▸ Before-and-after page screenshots
============

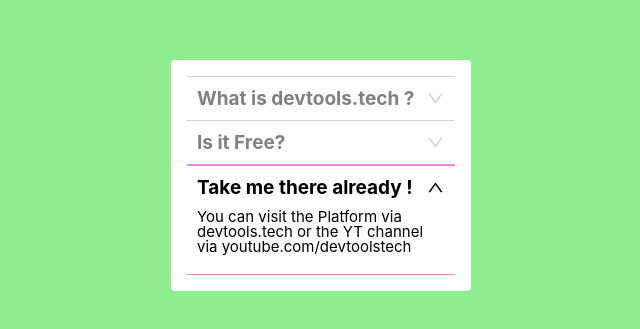
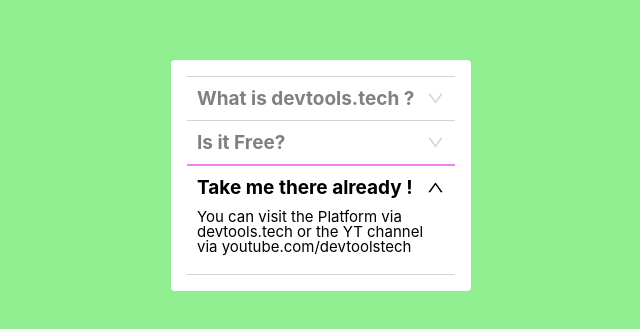
Before and after one commit to vinaygupta98/auto-collapsible-accordion, a React (Create React App) app: page / in a window 1280 px wide. Shown: the part 225-554 px from the top of the page, without its empty margins (319-959 px from the left). Built offline with nearby package versions, Linux system fonts and the light colour scheme.

Commit message:
added pipline changes

```diff
--- a/src/Components/AccordionItem.jsx
+++ b/src/Components/AccordionItem.jsx
@@ -9,7 +9,7 @@
         borderBottom:
           Number(length) === Number(id) - 1 || id === "1"
             ? "none"
-            : "1px solid violet",
+            : "1px solid lightgray",
         borderTop: id === activeIndex ? "2px solid violet" : "1px solid lightgray",
         padding: "10px",
       }}>
```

============

▸ TASK TO CARRY OUT
Note down each line above where the word "Components" occurs.

▸ SOLUTION TO THIS PROBLEM
--- a/src/Components/AccordionItem.jsx
+++ b/src/Components/AccordionItem.jsx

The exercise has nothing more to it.